ASSIGNMENT =>
Please filter the data below down to the lines holding the string "unsolved".

[Itemized modification records]
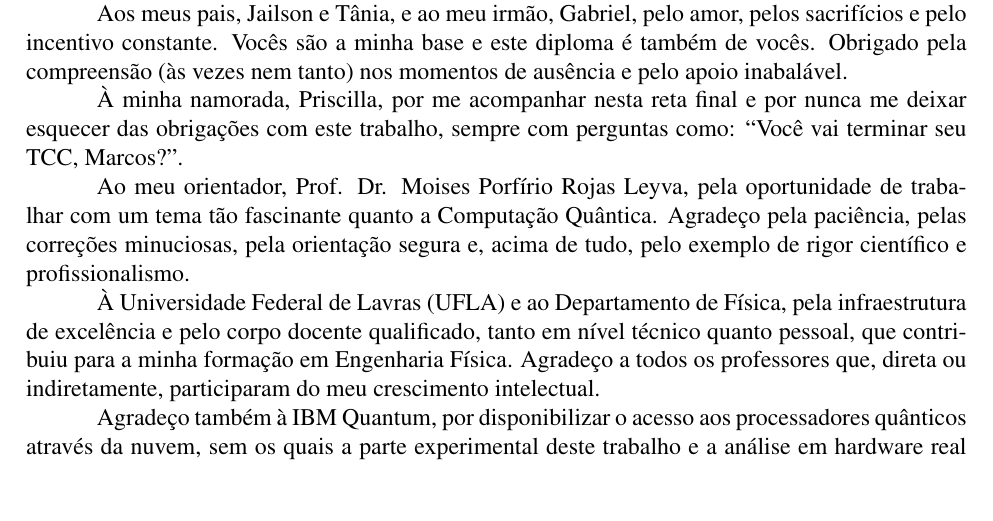
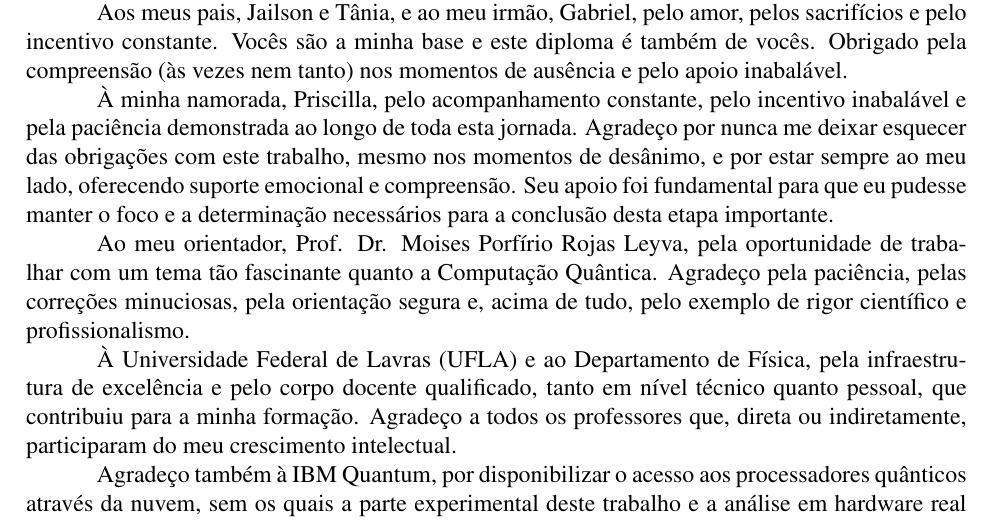
Before and after one commit to Marcos-Vinicius-MV/MeuTCC-AlgGrover-TeX, a LaTeX document (main.tex): part of page 6 of 97, cut so that both start at the same text, the shorter picture padded with empty space. Compiled offline with pdfLaTeX.

Commit message:
thanks updates

```diff
--- a/main.tex
+++ b/main.tex
@@ -268,11 +268,11 @@ GROVER}
 
    Aos meus pais, Jailson e Tânia, e ao meu irmão, Gabriel, pelo amor, pelos sacrifícios e pelo incentivo constante. Vocês são a minha base e este diploma é também de vocês. Obrigado pela compreensão (às vezes nem tanto) nos momentos de ausência e pelo apoio inabalável.
 
-   À minha namorada, Priscilla, por me acompanhar nesta reta final e por nunca me deixar esquecer das obrigações com este trabalho, sempre com perguntas como: ``Você vai terminar seu TCC, Marcos?''.
+   À minha namorada, Priscilla, pelo acompanhamento constante, pelo incentivo inabalável e pela paciência demonstrada ao longo de toda esta jornada. Agradeço por nunca me deixar esquecer das obrigações com este trabalho, mesmo nos momentos de desânimo, e por estar sempre ao meu lado, oferecendo suporte emocional e compreensão. Seu apoio foi fundamental para que eu pudesse manter o foco e a determinação necessários para a conclusão desta etapa importante.
 
    Ao meu orientador, Prof. Dr. Moises Porfírio Rojas Leyva, pela oportunidade de trabalhar com um tema tão fascinante quanto a Computação Quântica. Agradeço pela paciência, pelas correções minuciosas, pela orientação segura e, acima de tudo, pelo exemplo de rigor científico e profissionalismo.
 
-   À Universidade Federal de Lavras (UFLA) e ao Departamento de Física, pela infraestrutura de excelência e pelo corpo docente qualificado, tanto em nível técnico quanto pessoal, que contribuiu para a minha formação em Engenharia Física. Agradeço a todos os professores que, direta ou indiretamente, participaram do meu crescimento intelectual.
+   À Universidade Federal de Lavras (UFLA) e ao Departamento de Física, pela infraestrutura de excelência e pelo corpo docente qualificado, tanto em nível técnico quanto pessoal, que contribuiu para a minha formação. Agradeço a todos os professores que, direta ou indiretamente, participaram do meu crescimento intelectual.
 
    Agradeço também à IBM Quantum, por disponibilizar o acesso aos processadores quânticos através da nuvem, sem os quais a parte experimental deste trabalho e a análise em hardware real não teriam sido possíveis.
 
```
Also changed, not shown: main.pdf.
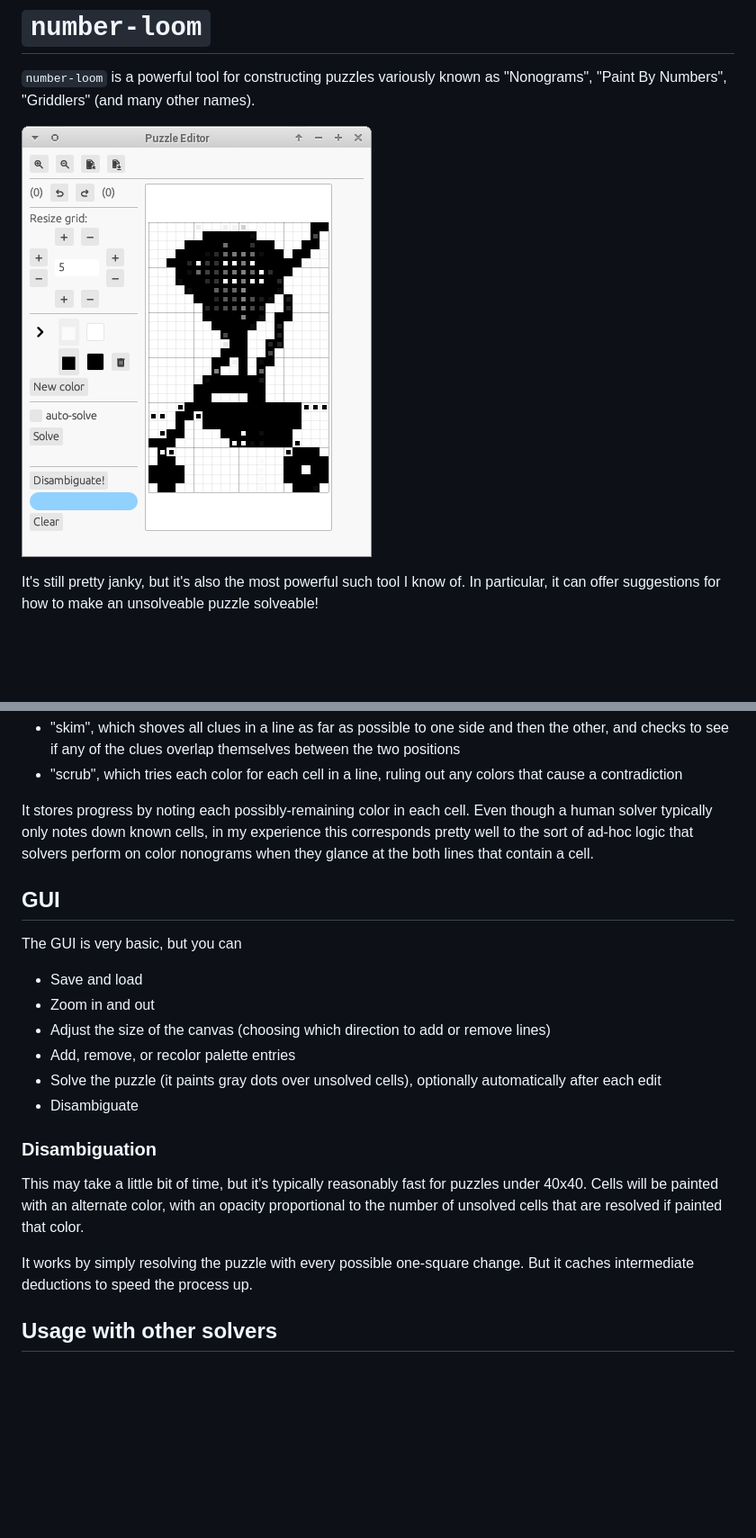
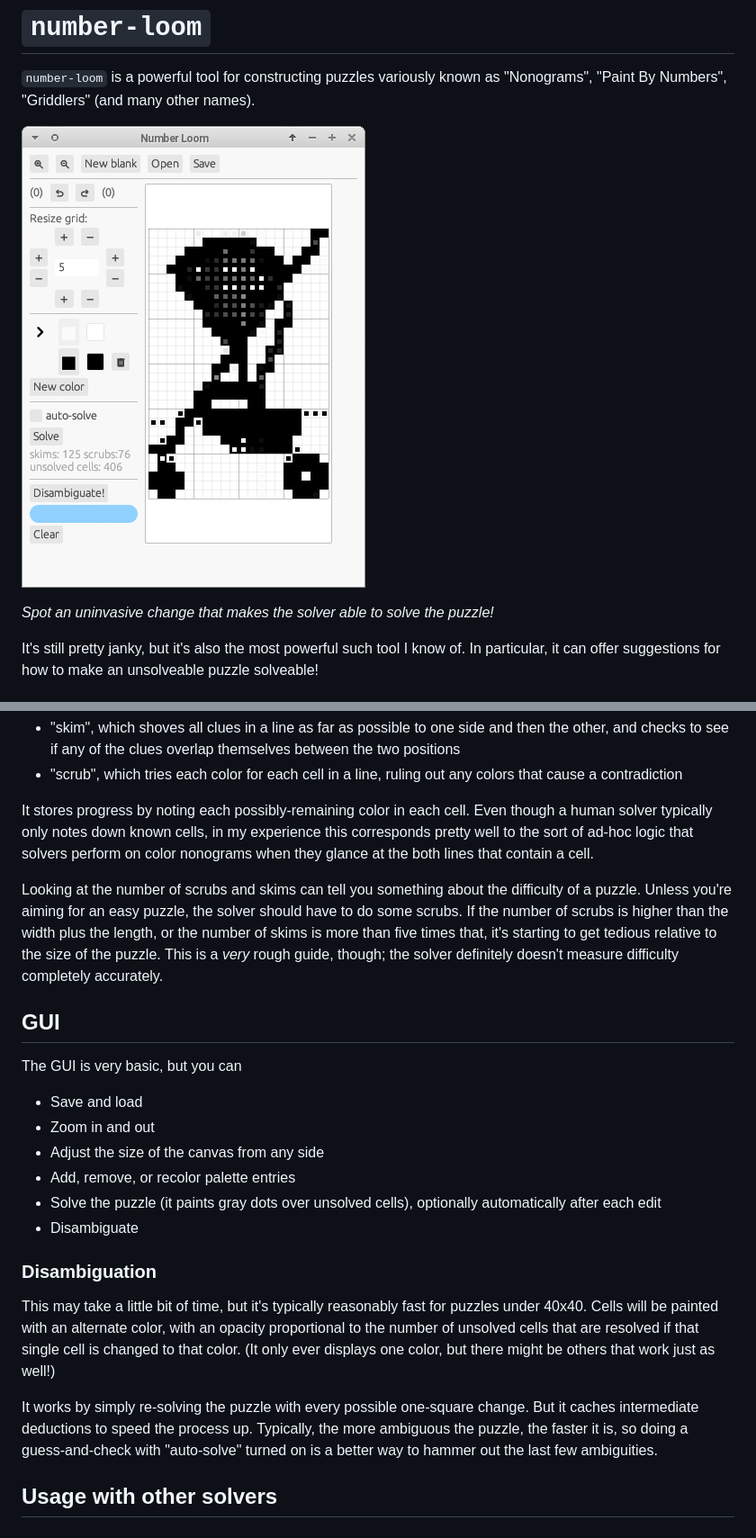
Before and after one commit to paulstansifer/convert-nonogram, a Markdown page: README.md, 2 parts joined by grey strips. Shown: that part at 90% size. Rendered like a GitHub page; pictures changed too: screenshot.png; blank space fills up the shorter version.

Commit message:
Update README and GUI a little bit.

```diff
--- a/README.md
+++ b/README.md
@@ -3,6 +3,8 @@
 `number-loom` is a powerful tool for constructing puzzles variously known as "Nonograms", "Paint By Numbers", "Griddlers" (and many other names).
 
 ![Screenshot of a GUI editor](screenshot.png)
+
+*Spot an uninvasive change that makes the solver able to solve the puzzle!*
 
 It's still pretty janky, but it's also the most powerful such tool I know of. In particular, it can offer suggestions for how to make an unsolveable puzzle solveable!
 
@@ -41,22 +43,24 @@ It has two modes:
 
 It stores progress by noting each possibly-remaining color in each cell. Even though a human solver typically only notes down known cells, in my experience this corresponds pretty well to the sort of ad-hoc logic that solvers perform on color nonograms when they glance at the both lines that contain a cell.
 
+Looking at the number of scrubs and skims can tell you something about the difficulty of a puzzle. Unless you're aiming for an easy puzzle, the solver should have to do some scrubs. If the number of scrubs is higher than the width plus the length, or the number of skims is more than five times that, it's starting to get tedious relative to the size of the puzzle. This is a *very* rough guide, though; the solver definitely doesn't measure difficulty completely accurately.
+
 ## GUI
 
 The GUI is very basic, but you can
 
 * Save and load
 * Zoom in and out
-* Adjust the size of the canvas (choosing which direction to add or remove lines)
+* Adjust the size of the canvas from any side
 * Add, remove, or recolor palette entries
 * Solve the puzzle (it paints gray dots over unsolved cells), optionally automatically after each edit
 * Disambiguate
 
 ### Disambiguation
 
-This may take a little bit of time, but it's typically reasonably fast for puzzles under 40x40. Cells will be painted with an alternate color, with an opacity proportional to the number of unsolved cells that are resolved if painted that color.
+This may take a little bit of time, but it's typically reasonably fast for puzzles under 40x40. Cells will be painted with an alternate color, with an opacity proportional to the number of unsolved cells that are resolved if that single cell is changed to that color. (It only ever displays one color, but there might be others that work just as well!)
 
-It works by simply resolving the puzzle with every possible one-square change. But it caches intermediate deductions to speed the process up.
+It works by simply re-solving the puzzle with every possible one-square change. But it caches intermediate deductions to speed the process up. Typically, the more ambiguous the puzzle, the faster it is, so doing a guess-and-check with "auto-solve" turned on is a better way to hammer out the last few ambiguities.
 
 ## Usage with other solvers
 
```
Also changed, not shown: other parts of README.md (+3 -3 lines), 1 other file.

REPLY =>
 * Solve the puzzle (it paints gray dots over unsolved cells), optionally automatically after each edit
-This may take a little bit of time, but it's typically reasonably fast for puzzles under 40x40. Cells will be painted with an alternate color, with an opacity proportional to the number of unsolved cells that are resolved if painted that color.
+This may take a little bit of time, but it's typically reasonably fast for puzzles under 40x40. Cells will be painted with an alternate color, with an opacity proportional to the number of unsolved cells that are resolved if that single cell is changed to that color. (It only ever displays one color, but there might be others that work just as well!)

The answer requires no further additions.